Why do we always try (or, at least, talk about trying) to push ourselves, every single ride? Now, I know that with the New Year having just passed, many of you will have all sorts of resolutions like “I’ll hit that rock garden at least 50% faster than I did last time!” Maybe you’ll tell yourself that you’re not going to give up and walk up the hill that you always have trouble with. Shoot, you might even resolve to drink less beer so you don’t have to justify riding up all those hills! Just keep in mind, all of you, that if you’re turning your rides into work, they won’t be nearly as fulfilling as they once were.
|It’s like the mountain bike version of stopping to smell the roses!|
So here’s what you guys should try to remember, this year: every once in a while, it’s important to have an easy, relaxing, don’t-do-anything-dumb-but-also-don’t-try-to-push-your-limits kind of ride. Think of it as a way to recharge your proverbial batteries. You know that old saying “all work and no play makes Jack a dull boy”? It’s definitely true, in this instance.
Probably the only time I have actually not been excited to go for a ride was about day four of my two weeks of pre-race training. Every day I went out, I was pushing myself to the edge of my abilities and athleticism and, though I did wind up feeling like I had had fairly productive rides while driving home, they really didn’t have the same allure as my normal, “for fun” rides did. Now, granted, I definitely did get better because of those two weeks, but I don’t think I could think of a ride I enjoyed more than the one I went on immediately after the race – even though it was about three miles of nothing but double-track, it was relaxing and it was easy and it was entirely without a goal. It was fantastic.
Think about it, though – sure, one of the best parts of mountain biking is the excitement that comes from trying new trails, new lines on old trails, and new techniques. But how much fun can you *really* have, if you never take a day off to ride the easy trails, and remember what used to be difficult? I’m spending my Christmas time at my parents’ house on the beach and, as it turns out, flat sand is actually pretty nice after three years of riding in B.C. forests!
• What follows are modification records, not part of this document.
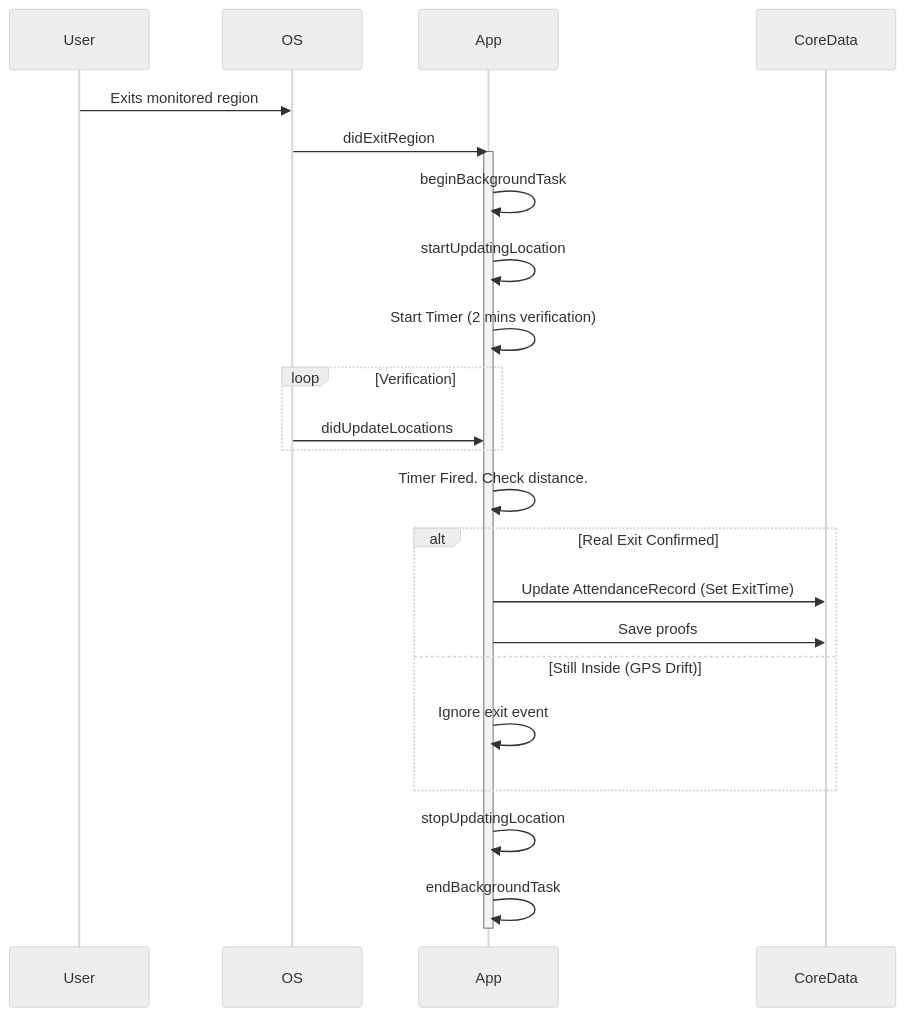
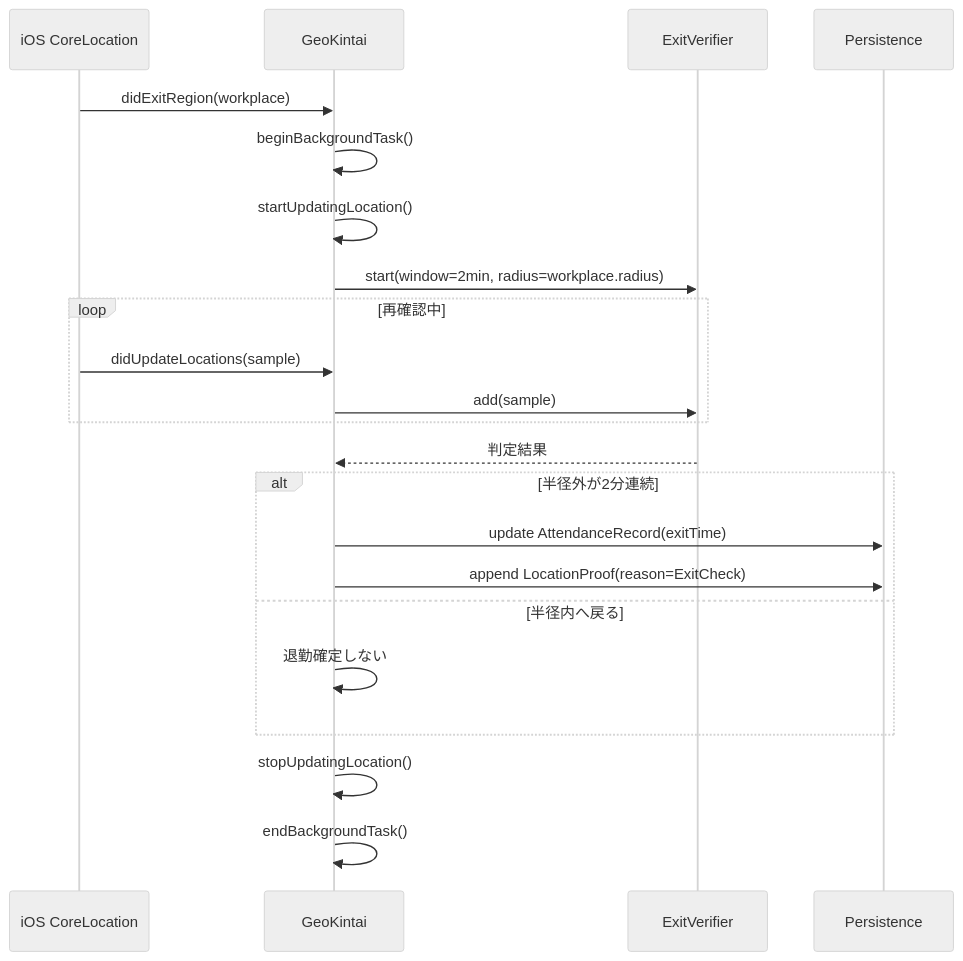
Before and after one commit to K0mork/GeoKintai: the second of 4 diagrams in docs/logic_flow.md, drawn with Mermaid (neutral theme). The commit also changed other lines of this file and 14 other files, not shown here.

````diff
--- a/docs/logic_flow.md
+++ b/docs/logic_flow.md
@@ -50,26 +39,28 @@
 ```mermaid
 sequenceDiagram
-    User->>OS: Exits monitored region
-    OS->>App: didExitRegion
-    activate App
-    App->>App: beginBackgroundTask
-    App->>App: startUpdatingLocation
-    App->>App: Start Timer (2 mins verification)
-    
-    loop Verification
-        OS->>App: didUpdateLocations
+    participant OS as iOS CoreLocation
+    participant App as GeoKintai
+    participant Verifier as ExitVerifier
+    participant DB as Persistence
+
+    OS->>App: didExitRegion(workplace)
+    App->>App: beginBackgroundTask()
+    App->>App: startUpdatingLocation()
+    App->>Verifier: start(window=2min, radius=workplace.radius)
+
+    loop 再確認中
+        OS->>App: didUpdateLocations(sample)
+        App->>Verifier: add(sample)
     end
-    
-    App->>App: Timer Fired. Check distance.
-    
-    alt Real Exit Confirmed
-        App->>CoreData: Update AttendanceRecord (Set ExitTime)
-        App->>CoreData: Save proofs
-    else Still Inside (GPS Drift)
-        App->>App: Ignore exit event
+
+    Verifier-->>App: 判定結果
+    alt 半径外が2分連続
+        App->>DB: update AttendanceRecord(exitTime)
+        App->>DB: append LocationProof(reason=ExitCheck)
+    else 半径内へ戻る
+        App->>App: 退勤確定しない
     end
-    
-    App->>App: stopUpdatingLocation
-    App->>App: endBackgroundTask
-    deactivate App
+
+    App->>App: stopUpdatingLocation()
+    App->>App: endBackgroundTask()
 ```
````
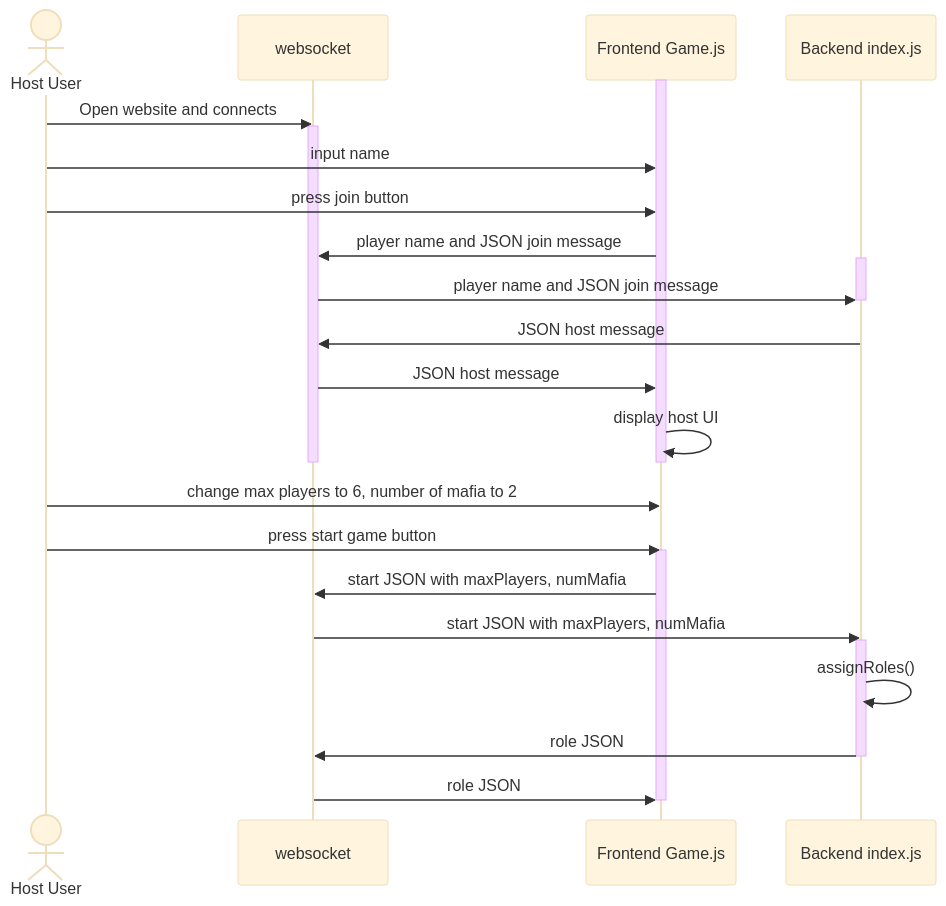
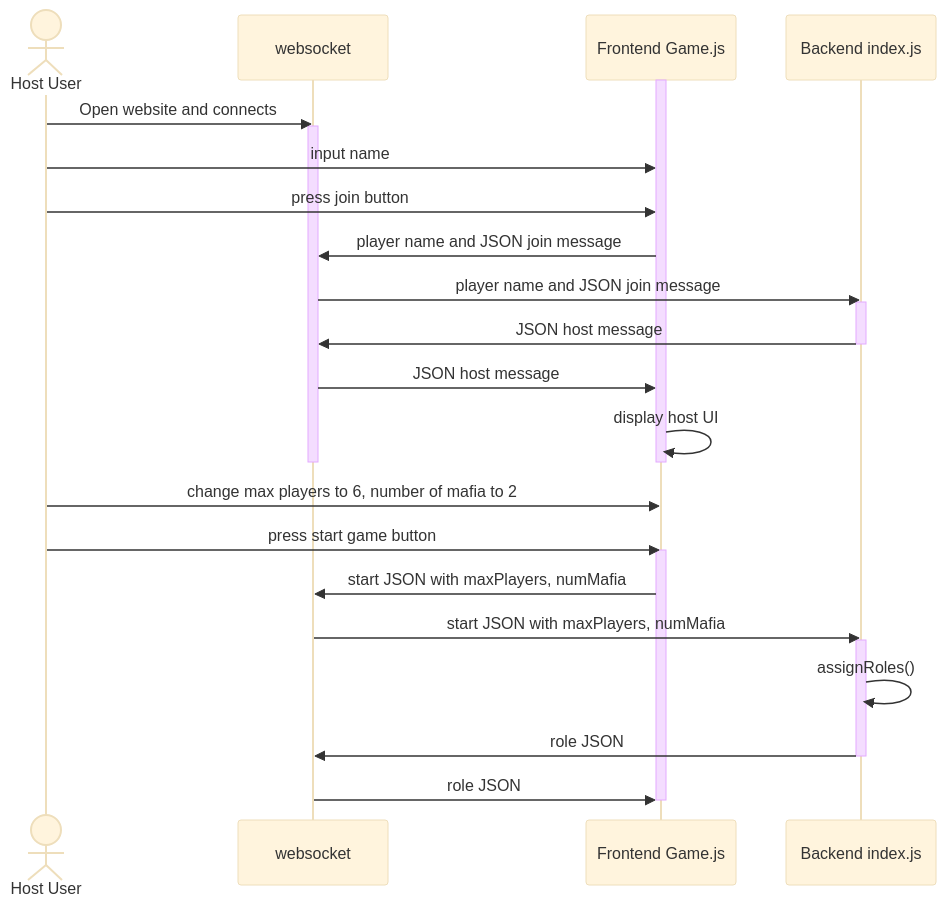
Before and after one commit to cis3296f24/cis3296f24-classroom-applebaum-final-projects-tu-cis-4398-docs-template: the second of 2 diagrams in README.md, drawn with Mermaid (base theme). The commit also changed other lines of this file, not shown here.

````diff
--- a/README.md
+++ b/README.md
@@ -39,37 +39,37 @@
 ```mermaid
 
 sequenceDiagram
     actor Host User
     participant websocket
     participant Frontend Game.js
     participant Backend index.js
     
     activate Frontend Game.js
     
     Host User ->> websocket: Open website and connects
     activate websocket
     
     Host User ->> Frontend Game.js: input name
     Host User ->> Frontend Game.js: press join button
     Frontend Game.js ->> websocket: player name and JSON join message
+    websocket ->> Backend index.js: player name and JSON join message
     activate Backend index.js
-    websocket ->> Backend index.js: player name and JSON join message
+    Backend index.js ->> websocket: JSON host message
     deactivate Backend index.js
-    Backend index.js ->> websocket: JSON host message
     websocket ->> Frontend Game.js: JSON host message
     Frontend Game.js ->> Frontend Game.js: display host UI
     deactivate websocket
     deactivate Frontend Game.js
     Host User ->> Frontend Game.js: change max players to 6, number of mafia to 2
     Host User ->> Frontend Game.js: press start game button
     activate Frontend Game.js
     Frontend Game.js ->> websocket: start JSON with maxPlayers, numMafia
     websocket ->> Backend index.js: start JSON with maxPlayers, numMafia
     activate Backend index.js
     Backend index.js ->> Backend index.js: assignRoles()
     Backend index.js ->> websocket: role JSON
     deactivate Backend index.js
     websocket ->> Frontend Game.js: role JSON
     deactivate Frontend Game.js
 
 ```
````
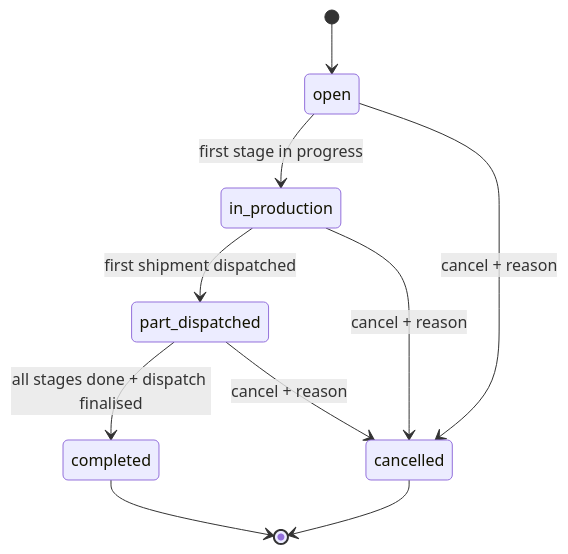
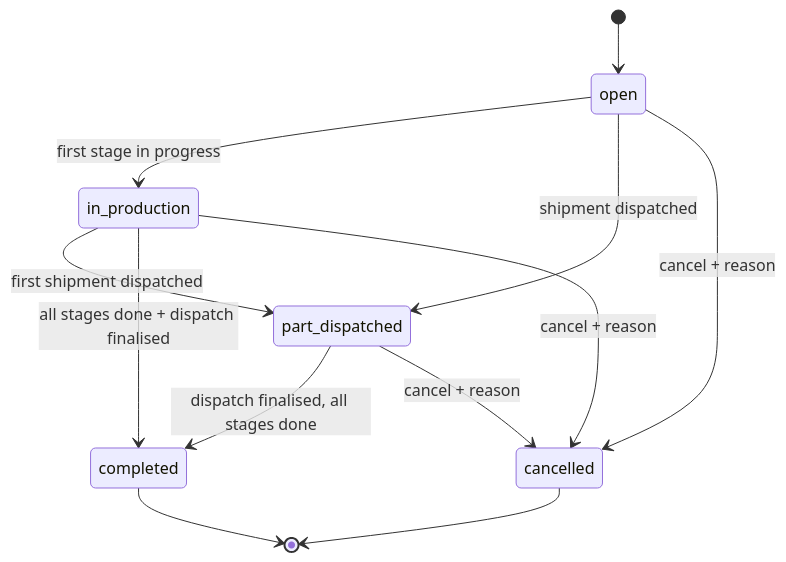
The third of 3 diagrams in README.md (Ayyankhan101/fanela-planner), drawn with Mermaid before and after one commit. The commit also changed other lines of this file, not shown here.

First line of the commit message:
docs: audit-fix README graphs against code

````diff
--- a/README.md
+++ b/README.md
@@ -66,12 +68,14 @@
 ```mermaid
-stateDiagram-v2
+  stateDiagram-v2
   [*] --> open
   open --> in_production : first stage in progress
+  open --> part_dispatched : shipment dispatched
   in_production --> part_dispatched : first shipment dispatched
-  part_dispatched --> completed : all stages done + dispatch finalised
+  in_production --> completed : all stages done + dispatch finalised
+  part_dispatched --> completed : dispatch finalised, all stages done
   open --> cancelled : cancel + reason
   in_production --> cancelled : cancel + reason
   part_dispatched --> cancelled : cancel + reason
   completed --> [*]
   cancelled --> [*]
 ```
````
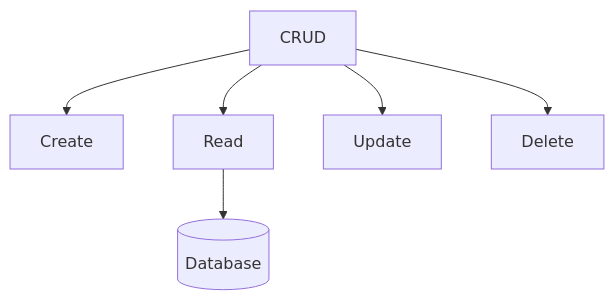
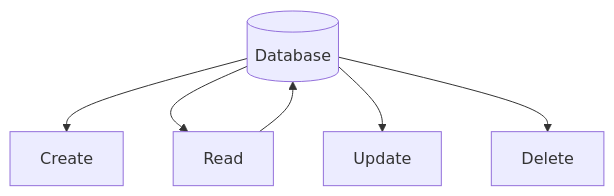
One commit to shrsyc/google_sheets_DB changed the diagram in README.md. Above: the diagram before and after it, drawn with Mermaid.

````diff
--- a/README.md
+++ b/README.md
@@ -5,8 +5,8 @@
 ```mermaid
 graph TD;
-    CRUD-->Create;
-    CRUD-->Read;
-    CRUD-->Update;
-    CRUD-->Delete;
+    id1[(CRUD)]-->Create;
+    id1-->Read;
+    id1-->Update;
+    id1-->Delete;
     Read-->id1[(Database)]
 ```
````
Admittedly it’s a bit late to be making any sort of resolutions, but you all should keep it in mind nonetheless. Sometimes, it’s a great idea to just take an easy day and relax. Don’t worry about nailing the rock garden you get stuck in, or climbing all 400 feet of that brutal hill, or getting every last iota of speed out of your downhill run. Take a break, take it easy, and remember why you started riding in the first place.